Course materials are often made available by your professors through the library. 

Physical reserves are print books and articles and can be borrowed at the Lower Level Service Desk in Du Bois. Call numbers are specially assigned (so search using the Reserves tab on the front page of this website) and loan periods last three hours.

Digital reserves are available online via your course's Moodle or Blackboard page and can include links to eBooks, journal articles, and book chapters, as well as links to full length or excerpted audio visual material.

There is *No Guarantee* that assigned materials for your course are available on reserve, but be sure to check on this website or on your syllabus.

 

 

Need help finding sources for your paper?

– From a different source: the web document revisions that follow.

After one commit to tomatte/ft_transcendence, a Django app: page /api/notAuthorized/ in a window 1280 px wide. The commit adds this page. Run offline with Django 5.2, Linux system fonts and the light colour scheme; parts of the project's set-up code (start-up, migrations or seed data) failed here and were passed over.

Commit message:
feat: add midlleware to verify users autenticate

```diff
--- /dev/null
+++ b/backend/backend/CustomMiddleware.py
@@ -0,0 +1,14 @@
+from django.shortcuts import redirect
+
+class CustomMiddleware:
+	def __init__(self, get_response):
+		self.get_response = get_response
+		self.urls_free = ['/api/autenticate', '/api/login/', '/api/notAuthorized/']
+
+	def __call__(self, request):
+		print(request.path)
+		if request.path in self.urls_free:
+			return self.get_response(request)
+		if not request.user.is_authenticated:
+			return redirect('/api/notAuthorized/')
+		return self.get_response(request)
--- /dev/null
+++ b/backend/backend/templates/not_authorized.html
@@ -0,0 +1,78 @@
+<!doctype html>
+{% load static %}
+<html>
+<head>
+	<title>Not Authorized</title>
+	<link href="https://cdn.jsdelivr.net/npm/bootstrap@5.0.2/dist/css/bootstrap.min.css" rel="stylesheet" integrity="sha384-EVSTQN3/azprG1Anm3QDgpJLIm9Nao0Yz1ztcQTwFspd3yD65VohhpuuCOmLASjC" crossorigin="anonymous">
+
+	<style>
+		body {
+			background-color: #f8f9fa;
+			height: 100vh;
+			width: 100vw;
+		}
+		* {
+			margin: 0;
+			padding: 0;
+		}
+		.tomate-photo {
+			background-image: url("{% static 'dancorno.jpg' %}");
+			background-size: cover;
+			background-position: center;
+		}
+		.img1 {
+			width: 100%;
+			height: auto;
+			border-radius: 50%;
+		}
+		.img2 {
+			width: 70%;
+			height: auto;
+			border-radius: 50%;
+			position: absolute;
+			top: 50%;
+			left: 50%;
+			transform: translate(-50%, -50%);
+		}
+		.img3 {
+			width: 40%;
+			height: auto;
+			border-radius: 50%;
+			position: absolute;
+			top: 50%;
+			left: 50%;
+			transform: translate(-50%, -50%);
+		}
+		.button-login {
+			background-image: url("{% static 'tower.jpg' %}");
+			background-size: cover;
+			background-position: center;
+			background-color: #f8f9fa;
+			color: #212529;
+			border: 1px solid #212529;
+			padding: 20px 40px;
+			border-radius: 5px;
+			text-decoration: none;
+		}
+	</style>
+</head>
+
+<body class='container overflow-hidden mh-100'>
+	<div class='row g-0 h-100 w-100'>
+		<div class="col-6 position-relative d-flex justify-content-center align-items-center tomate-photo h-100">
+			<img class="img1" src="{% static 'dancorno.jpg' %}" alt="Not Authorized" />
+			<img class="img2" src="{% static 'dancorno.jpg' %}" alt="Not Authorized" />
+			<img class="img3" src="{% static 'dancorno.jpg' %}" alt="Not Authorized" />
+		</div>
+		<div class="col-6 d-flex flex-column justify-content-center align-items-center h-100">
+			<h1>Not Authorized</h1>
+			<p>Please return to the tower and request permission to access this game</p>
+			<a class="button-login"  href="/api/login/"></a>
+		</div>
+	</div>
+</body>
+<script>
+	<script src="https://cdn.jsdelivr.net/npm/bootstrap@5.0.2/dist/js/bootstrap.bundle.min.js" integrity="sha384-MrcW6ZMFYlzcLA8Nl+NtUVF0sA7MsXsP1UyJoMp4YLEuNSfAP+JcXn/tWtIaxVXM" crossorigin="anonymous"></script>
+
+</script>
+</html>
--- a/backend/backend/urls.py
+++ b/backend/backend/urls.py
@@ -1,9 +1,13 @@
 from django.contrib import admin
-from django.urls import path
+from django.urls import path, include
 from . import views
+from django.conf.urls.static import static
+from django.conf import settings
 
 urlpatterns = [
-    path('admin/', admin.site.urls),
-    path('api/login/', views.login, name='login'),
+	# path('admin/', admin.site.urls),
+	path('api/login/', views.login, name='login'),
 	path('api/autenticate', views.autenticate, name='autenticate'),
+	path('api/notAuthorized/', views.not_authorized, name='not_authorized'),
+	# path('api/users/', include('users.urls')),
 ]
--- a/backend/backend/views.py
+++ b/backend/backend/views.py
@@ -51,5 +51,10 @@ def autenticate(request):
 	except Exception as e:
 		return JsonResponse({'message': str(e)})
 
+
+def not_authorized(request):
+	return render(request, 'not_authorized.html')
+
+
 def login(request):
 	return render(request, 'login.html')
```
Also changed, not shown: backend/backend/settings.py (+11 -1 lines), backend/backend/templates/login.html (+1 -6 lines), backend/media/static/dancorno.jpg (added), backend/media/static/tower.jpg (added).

Ask a Subject Librarian! They are your research advisors - there's one for every major, minor, and certificate program on campus.

They're here to help you find the best sources for your paper, no matter where you're at in your research process.

Book a research consultation, and get the help you need!